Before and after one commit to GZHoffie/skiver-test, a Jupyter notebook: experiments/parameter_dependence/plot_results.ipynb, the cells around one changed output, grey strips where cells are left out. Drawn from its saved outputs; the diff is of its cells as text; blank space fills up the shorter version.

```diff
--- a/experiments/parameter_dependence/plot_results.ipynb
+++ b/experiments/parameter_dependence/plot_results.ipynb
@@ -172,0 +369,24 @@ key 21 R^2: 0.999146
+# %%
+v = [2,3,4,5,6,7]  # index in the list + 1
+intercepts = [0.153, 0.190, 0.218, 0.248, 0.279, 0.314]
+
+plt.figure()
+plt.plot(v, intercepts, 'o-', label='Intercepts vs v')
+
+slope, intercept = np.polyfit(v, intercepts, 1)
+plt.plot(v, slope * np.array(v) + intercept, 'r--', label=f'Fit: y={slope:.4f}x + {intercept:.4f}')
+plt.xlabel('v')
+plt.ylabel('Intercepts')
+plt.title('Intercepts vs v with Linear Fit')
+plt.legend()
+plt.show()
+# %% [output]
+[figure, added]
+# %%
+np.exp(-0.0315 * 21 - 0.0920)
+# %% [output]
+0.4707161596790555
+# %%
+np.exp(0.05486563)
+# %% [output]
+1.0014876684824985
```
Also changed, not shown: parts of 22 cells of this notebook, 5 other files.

⁂

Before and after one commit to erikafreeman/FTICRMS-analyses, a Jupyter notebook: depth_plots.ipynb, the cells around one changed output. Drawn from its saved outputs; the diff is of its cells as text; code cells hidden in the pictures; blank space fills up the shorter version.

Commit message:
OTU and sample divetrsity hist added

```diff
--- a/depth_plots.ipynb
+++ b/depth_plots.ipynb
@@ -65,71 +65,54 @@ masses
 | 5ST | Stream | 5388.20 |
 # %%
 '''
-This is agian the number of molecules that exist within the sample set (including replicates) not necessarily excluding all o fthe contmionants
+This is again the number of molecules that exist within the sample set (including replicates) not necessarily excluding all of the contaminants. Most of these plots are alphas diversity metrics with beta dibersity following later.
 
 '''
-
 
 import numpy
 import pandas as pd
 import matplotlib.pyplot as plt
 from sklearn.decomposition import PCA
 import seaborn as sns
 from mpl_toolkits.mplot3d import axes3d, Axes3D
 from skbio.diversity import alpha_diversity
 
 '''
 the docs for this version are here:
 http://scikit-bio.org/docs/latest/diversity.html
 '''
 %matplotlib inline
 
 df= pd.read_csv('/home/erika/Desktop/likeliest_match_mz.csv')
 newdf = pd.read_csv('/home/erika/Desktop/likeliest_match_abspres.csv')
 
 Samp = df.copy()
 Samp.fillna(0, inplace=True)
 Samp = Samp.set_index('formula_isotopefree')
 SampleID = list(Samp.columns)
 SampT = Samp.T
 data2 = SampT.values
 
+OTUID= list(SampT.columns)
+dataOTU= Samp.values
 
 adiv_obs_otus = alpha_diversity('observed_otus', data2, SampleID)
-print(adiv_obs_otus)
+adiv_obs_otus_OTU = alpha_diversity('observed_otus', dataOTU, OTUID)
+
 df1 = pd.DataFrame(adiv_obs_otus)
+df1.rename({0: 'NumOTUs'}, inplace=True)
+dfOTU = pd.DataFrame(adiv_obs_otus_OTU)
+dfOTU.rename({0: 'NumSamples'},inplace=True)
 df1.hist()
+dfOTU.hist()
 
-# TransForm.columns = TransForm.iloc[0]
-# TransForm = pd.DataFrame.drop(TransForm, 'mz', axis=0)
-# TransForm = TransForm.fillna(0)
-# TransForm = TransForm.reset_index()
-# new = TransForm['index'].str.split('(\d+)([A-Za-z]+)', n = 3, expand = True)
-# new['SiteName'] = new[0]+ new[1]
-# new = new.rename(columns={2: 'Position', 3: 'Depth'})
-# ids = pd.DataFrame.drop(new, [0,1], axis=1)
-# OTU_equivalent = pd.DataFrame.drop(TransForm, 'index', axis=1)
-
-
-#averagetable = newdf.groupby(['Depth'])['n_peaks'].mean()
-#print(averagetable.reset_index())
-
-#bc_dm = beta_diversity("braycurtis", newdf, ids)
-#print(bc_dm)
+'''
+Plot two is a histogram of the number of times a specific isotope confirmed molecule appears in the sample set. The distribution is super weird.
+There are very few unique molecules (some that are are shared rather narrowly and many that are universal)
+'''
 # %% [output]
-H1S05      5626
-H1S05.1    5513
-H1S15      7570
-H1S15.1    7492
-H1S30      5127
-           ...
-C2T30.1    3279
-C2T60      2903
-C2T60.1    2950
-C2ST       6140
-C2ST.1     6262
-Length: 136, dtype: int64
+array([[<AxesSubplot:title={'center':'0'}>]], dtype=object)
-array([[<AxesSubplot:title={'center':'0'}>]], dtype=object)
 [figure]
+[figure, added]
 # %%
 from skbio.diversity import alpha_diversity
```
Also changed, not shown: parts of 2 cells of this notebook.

⁂

Show each line of the material holding "list".

▶ _Completed exercise_
+v = [2,3,4,5,6,7]  # index in the list + 1
 SampleID = list(Samp.columns)
+OTUID= list(SampT.columns)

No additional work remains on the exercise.